Which of the lines below contain the string "html"? Copy each one.

MATERIALS PROVIDED: Begin

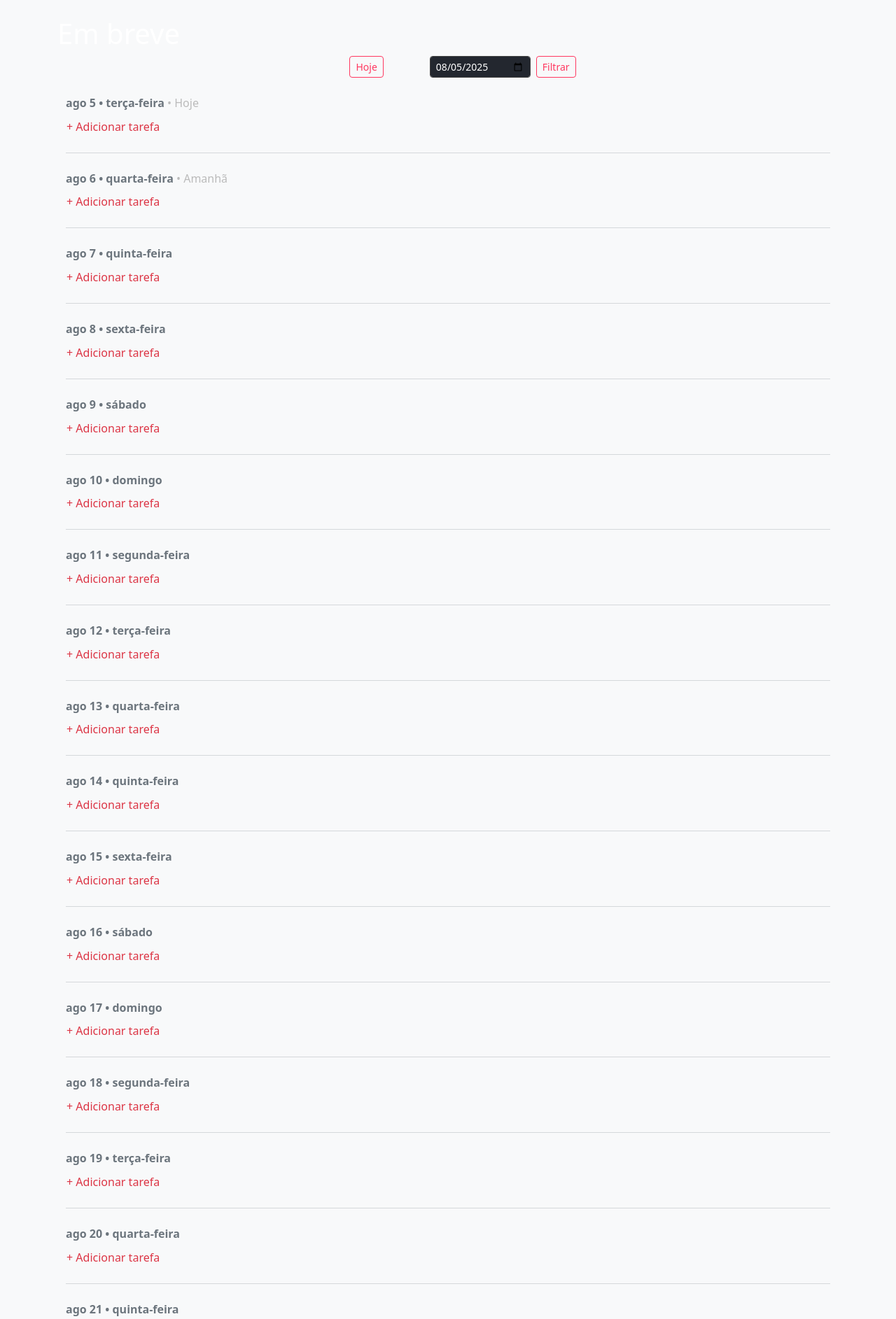
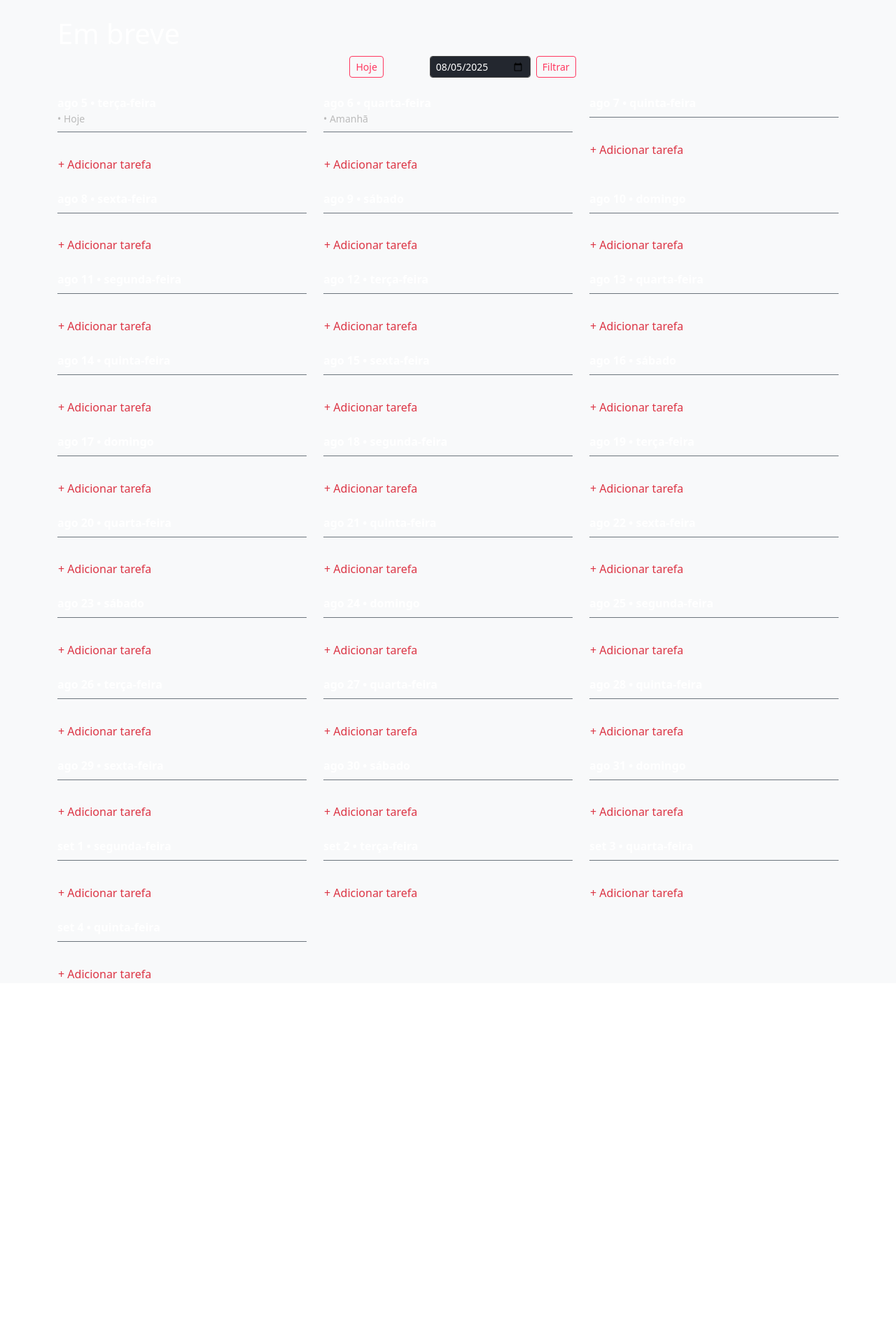
Before and after one commit to iancostag/todolist-RoR, a Rails app: page / in a window 1280 px wide. Shown: the part 56-1941 px from the top of the page at 70% size. After the commit the page ends 1454 px from the top, so only its background shows below. Run offline with Rails 7, Linux system fonts and the light colour scheme; a user stored in the database is signed in; data comes from the database, SQL or seed files in the repository; some libraries are stand-ins or nearby versions.

Commit message:
Troca de visualização de lista pra kanban

```diff
--- a/app/assets/stylesheets/custom.css
+++ b/app/assets/stylesheets/custom.css
@@ -13,7 +13,9 @@
   background-color: var(--background);
   color: var(--text);
 }
-
+main.flex-grow-1 {
+  margin-left: 250px;
+}
 .card-title,
 .card-text,
 .tarefa-descricao,
@@ -267,3 +269,6 @@
 .btn-close {
   filter: invert(1) grayscale(1) brightness(1.8);
 }
+.lista-sidebar{
+  max-width: 250px;
+}
--- a/app/views/layouts/_sidebar.html.erb
+++ b/app/views/layouts/_sidebar.html.erb
@@ -1,5 +1,5 @@
 <% if current_usuario %>
-  <aside class="bg-dark text-white p-3" style="width: 250px; min-height: 100vh;">
+  <aside class="bg-dark text-white p-3 position-fixed" style="width: 250px; min-height: 100vh;">
     <h5 class="mb-4">Meu TodoList</h5>
 
     <div class="mb-4">
@@ -14,7 +14,7 @@
         <%= link_to "Sobre o Projeto", sobre_path, class: "nav-link text-white" %>
       </li>
       <li class="nav-item mb-2">
-        <%= link_to "Suas Tarefas de Hoje", tarefas_hoje_path, class: "nav-link text-white" %>
+        <%= link_to "Suas Tarefas de Hoje", tarefas_hoje_path, class: "nav-link text-white lista-sidebar" %>
       </li>
       <li class="nav-item mb-2">
         <%= link_to "Calendário de Tarefas", tarefas_path, class: "nav-link text-white" %>
--- /dev/null
+++ b/app/views/tarefas/_tarefas_kanban.html.erb
@@ -0,0 +1,55 @@
+<div class="row g-4">
+  <% @tarefas_por_dia.each do |dia, tarefas| %>
+    <div class="col-12 col-md-6 col-lg-4" style="min-width: 320px;">
+      <!-- Cabeçalho da coluna -->
+      <div class="mb-3 pb-2 border-bottom border-secondary d-flex flex-column align-items-start">
+        <strong><%= l(dia, format: "%b %-d • %A") %></strong>
+        <% if dia == Date.today %>
+          <span class="text-muted small">• Hoje</span>
+        <% elsif dia == Date.tomorrow %>
+          <span class="text-muted small">• Amanhã</span>
+        <% end %>
+      </div>
+
+      <!-- Lista de tarefas -->
+      <div class="d-flex flex-column gap-2">
+        <% tarefas.each do |tarefa| %>
+          <div class="d-flex align-items-center bg-surface rounded p-2 shadow-sm">
+            <%= form_with model: tarefa, scope: :tarefa, url: tarefa_path(tarefa), method: :patch, local: true do |form| %>
+              <%= form.hidden_field :redirect_to, value: tarefas_path(data: @data_inicial) %>
+              <%= form.check_box :concluida, class: "form-check-input", onchange: "this.form.submit()" %>
+            <% end %>
+            <span class="ms-2 <%= 'text-decoration-line-through text-blue fst-italic' if tarefa.concluida %>">
+              <%= tarefa.titulo %>
+              <span class="badge rounded-pill bg-secondary ms-2 small">
+                <%= tarefa.lista.titulo %>
+              </span>
+            </span>
+          </div>
+        <% end %>
+      </div>
+
+      <div class="mt-3">
+        <%= link_to "+ Adicionar tarefa", "#",
+          class: "btn btn-link text-danger p-0",
+          data: { bs_toggle: "modal", bs_target: "#modalNovaTarefa-#{dia}" } %>
+      </div>
+
+      <!-- Modal Nova Tarefa -->
+      <div class="modal fade" id="modalNovaTarefa-<%= dia %>" tabindex="-1"
+        aria-labelledby="modalNovaTarefaLabel-<%= dia %>" aria-hidden="true">
+        <div class="modal-dialog modal-lg modal-dialog-centered">
+          <div class="modal-content bg-dark text-white">
+            <div class="modal-header">
+              <h5 class="modal-title" id="modalNovaTarefaLabel-<%= dia %>">Nova Tarefa</h5>
+              <button type="button" class="btn-close btn-close-white" data-bs-dismiss="modal" aria-label="Fechar"></button>
+            </div>
+            <div class="modal-body">
+              <%= render "tarefas/form_sem_prazo", dia: dia %>
+            </div>
+          </div>
+        </div>
+      </div>
+    </div>
+  <% end %>
+</div>
--- a/app/views/tarefas/index.html.erb
+++ b/app/views/tarefas/index.html.erb
@@ -14,56 +14,4 @@
 </div>
 
 
-<div class="container">
-
-  <% @tarefas_por_dia.each do |dia, tarefas| %>
-    <div class="mb-4">
-      <div class="text-secondary mb-2">
-        <strong><%= l(dia, format: "%b %-d • %A") %></strong>
-        <% if dia == Date.today %>
-          <span class="text-muted">• Hoje</span>
-        <% elsif dia == Date.tomorrow %>
-          <span class="text-muted">• Amanhã</span>
-        <% end %>
-      </div>
-
-      <% tarefas.each do |tarefa| %>
-        <div class="d-flex align-items-center mb-2">
-          <%= form_with model: tarefa, scope: :tarefa, url: tarefa_path(tarefa), method: :patch, local: true do |form| %>
-            <%= form.hidden_field :redirect_to, value: tarefas_path(data: @data_inicial) %>
-            <%= form.check_box :concluida, class: "form-check-input", onchange: "this.form.submit()" %>
-          <% end %>
-          <span class="ms-2 <%= 'text-decoration-line-through text-blue fst-italic' if tarefa.concluida %>">
-            <%= tarefa.titulo %>
-            <span class="badge rounded-pill bg-secondary ms-2 small">
-              <%= tarefa.lista.titulo %>
-            </span>
-          </span>
-        </div>
-      <% end %>
-
-      <div>
-        <%= link_to "+ Adicionar tarefa", "#",
-          class: "btn btn-link text-danger p-0",
-          data: { bs_toggle: "modal", bs_target: "#modalNovaTarefa-#{dia}" } %>
-      </div>
-
-      <div class="modal fade" id="modalNovaTarefa-<%= dia %>" tabindex="-1"
-          aria-labelledby="modalNovaTarefaLabel-<%= dia %>" aria-hidden="true">
-        <div class="modal-dialog modal-lg modal-dialog-centered">
-          <div class="modal-content bg-dark text-white">
-            <div class="modal-header">
-              <h5 class="modal-title" id="modalNovaTarefaLabel-<%= dia %>">Nova Tarefa</h5>
-              <button type="button" class="btn-close btn-close-white" data-bs-dismiss="modal" aria-label="Fechar"></button>
-            </div>
-            <div class="modal-body">
-              <%= render "tarefas/form_sem_prazo", dia: dia %>
-            </div>
-          </div>
-        </div>
-      </div>
-
-      <hr class="border-secondary mt-4">
-    </div>
-  <% end %>
-</div>
+<%= render "tarefas_kanban"%>
```
Also changed, not shown: app/views/tarefas/_tarefas_coluna_unica.html.erb (added, +48 -0 lines).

MATERIALS PROVIDED: End

RESPONSE:
--- a/app/views/layouts/_sidebar.html.erb
+++ b/app/views/layouts/_sidebar.html.erb
+++ b/app/views/tarefas/_tarefas_kanban.html.erb
--- a/app/views/tarefas/index.html.erb
+++ b/app/views/tarefas/index.html.erb
Also changed, not shown: app/views/tarefas/_tarefas_coluna_unica.html.erb (added, +48 -0 lines).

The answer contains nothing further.